The Bank of Athens was founded in Athens, Greece in 1893 with Greek, French and English capital.
A key figure in the early years of the bank was Jean Pesmatzoglou, an Alexandrian private banker who merged his bank with the Bank of Athens, became chairman in 1896, and formed an alliance with Banque de L’Union Parisienne in 1904. Pesmatzoglou’s bank became the Bank of Athens branch in Alexandria, Egypt, where there was a large community of Greeks.
In 1895 branches were established in London, Constantinople, Smyrna, and Khartoum in the Sudan. In 1902 a second branch in England was established in Manchester. By 1910 the Bank of Athens had added branches in Crete at Chania, Candia, and Rethymno, and Trebizond and Samsoun in the Ottoman Empire.
Following the outbreak of the Second World War, Greece came under Axis control. During the Axis occupation of Greece, Dresdner Bank assumed oversight of the Bank of Athens.
After the War, in 1947 the Bank of Athens founded the South African Bank of Athens to serve Greeks residing in South Africa. This bank continues to operate as a subsidiary of the National Bank of Greece.
In 1953 the Bank of Athens merged with the National Bank of Greece to form the National Bank of Greece and Athens. Later the name reverted to the National Bank of Greece.
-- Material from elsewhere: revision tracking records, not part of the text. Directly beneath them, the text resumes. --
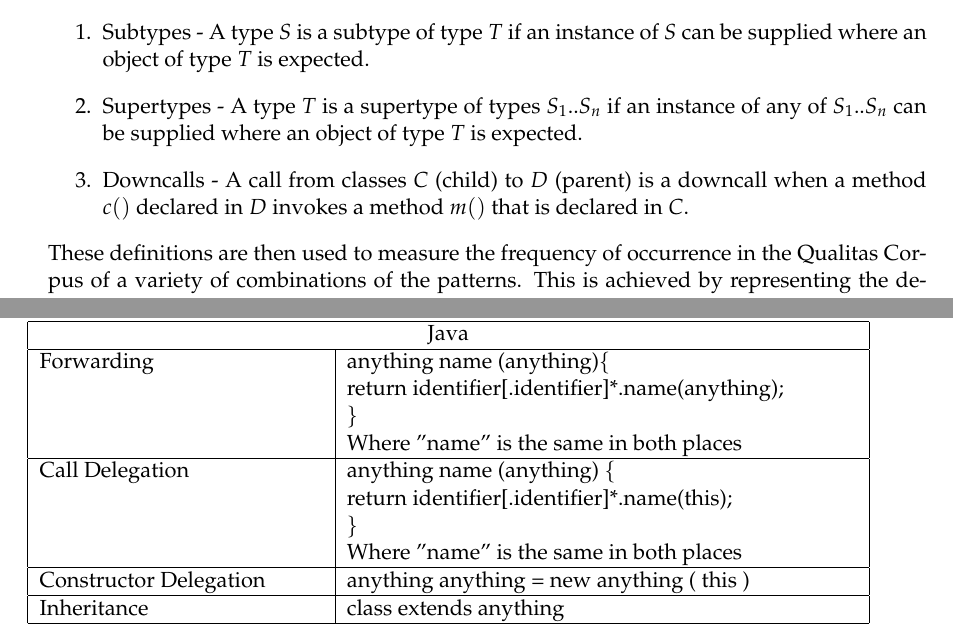
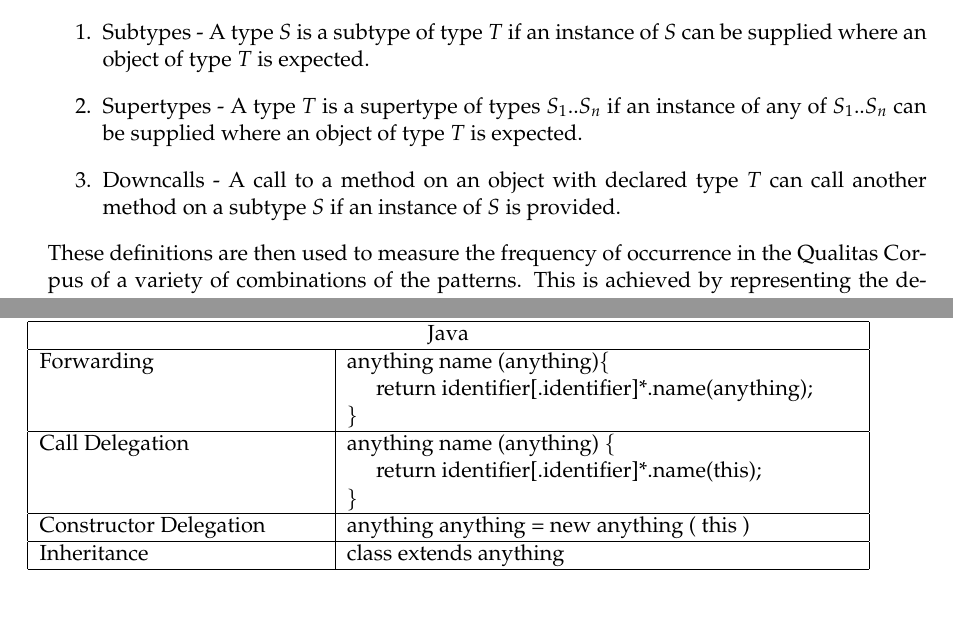
Before and after one commit to LukeInkster/InheritanceVsDelegation, a LaTeX thesis (delegationvsinheritance.tex, which reads analysis.tex, litreview.tex): two parts of pages 9 and 16 of 19, joined at a grey line, cut so that both start at the same text. The pictures show the PDF file delegationvsinheritance.pdf that the author committed with the source.

Commit message:
Proofing fixes

```diff
--- a/analysis.tex
+++ b/analysis.tex
@@ -25,8 +25,8 @@ The intent in analysing the Qualitas Corpus of Java code is to determine the ext
 \begin{tabular}{|p{5cm}|p{9cm}|}
 	\hline
 	\multicolumn{2}{|c|}{Java}                                                                                                                                               \\ \hline
-	Forwarding                     & anything name (anything)\{ \newline   return identifier{[}.identifier{]}*.name(anything);\newline \} \newline Where "name" is the same in both places \\ \hline
-	Call Delegation                     & anything name (anything) \{ \newline   return identifier{[}.identifier{]}*.name(this);\newline \}  \newline Where "name" is the same in both places                    \\ \hline
+	Forwarding                     & anything name (anything)\{ \newline  \hphantom{----}return identifier{[}.identifier{]}*.name(anything);\newline \}  \\ \hline
+	Call Delegation                     & anything name (anything) \{ \newline   \hphantom{----}return identifier{[}.identifier{]}*.name(this);\newline \}  \\ \hline
 	Constructor Delegation & anything anything = new anything ( this )                                                                                                  \\ \hline
 	Inheritance                    & class extends anything                                                                                                                                         \\ \hline
 \end{tabular}\newline\newline\newline
--- a/litreview.tex
+++ b/litreview.tex
@@ -47,7 +47,7 @@ The patterns this study will be attempting to uncover as possible examples of fo
 \begin{enumerate}
 	\item Subtypes - A type $S$ is a subtype of type $T$ if an instance of $S$ can be supplied where an object of type $T$ is expected.
 	\item Supertypes - A type $T$ is a supertype of types $S_1..S_n$ if an instance of any of $S_1..S_n$ can be supplied where an object of type $T$ is expected.
-	\item Downcalls - A call from classes $C$ (child) to $D$ (parent) is a downcall when a method $c()$ declared in $D$ invokes a method $m()$ that is declared in $C$.
+	\item Downcalls - A call to a method on an object with declared type $T$ can call another method on a subtype $S$ if an instance of $S$ is provided.
 \end{enumerate}
 These definitions are then used to measure the frequency of occurrence in the Qualitas Corpus of a variety of combinations of the patterns. This is achieved by representing the dependencies within the projects as a graph structure and investigating the properties of that graph.
 \newline
```
Also changed, not shown: introduction.tex (+1 -1 lines), patterns.tex (+1 -1 lines), delegationvsinheritance.pdf, litreview.tex (4 more changed lines).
The Bank of Athens used handstamped overprints in a diamond shape as a security endorsement for their stamps.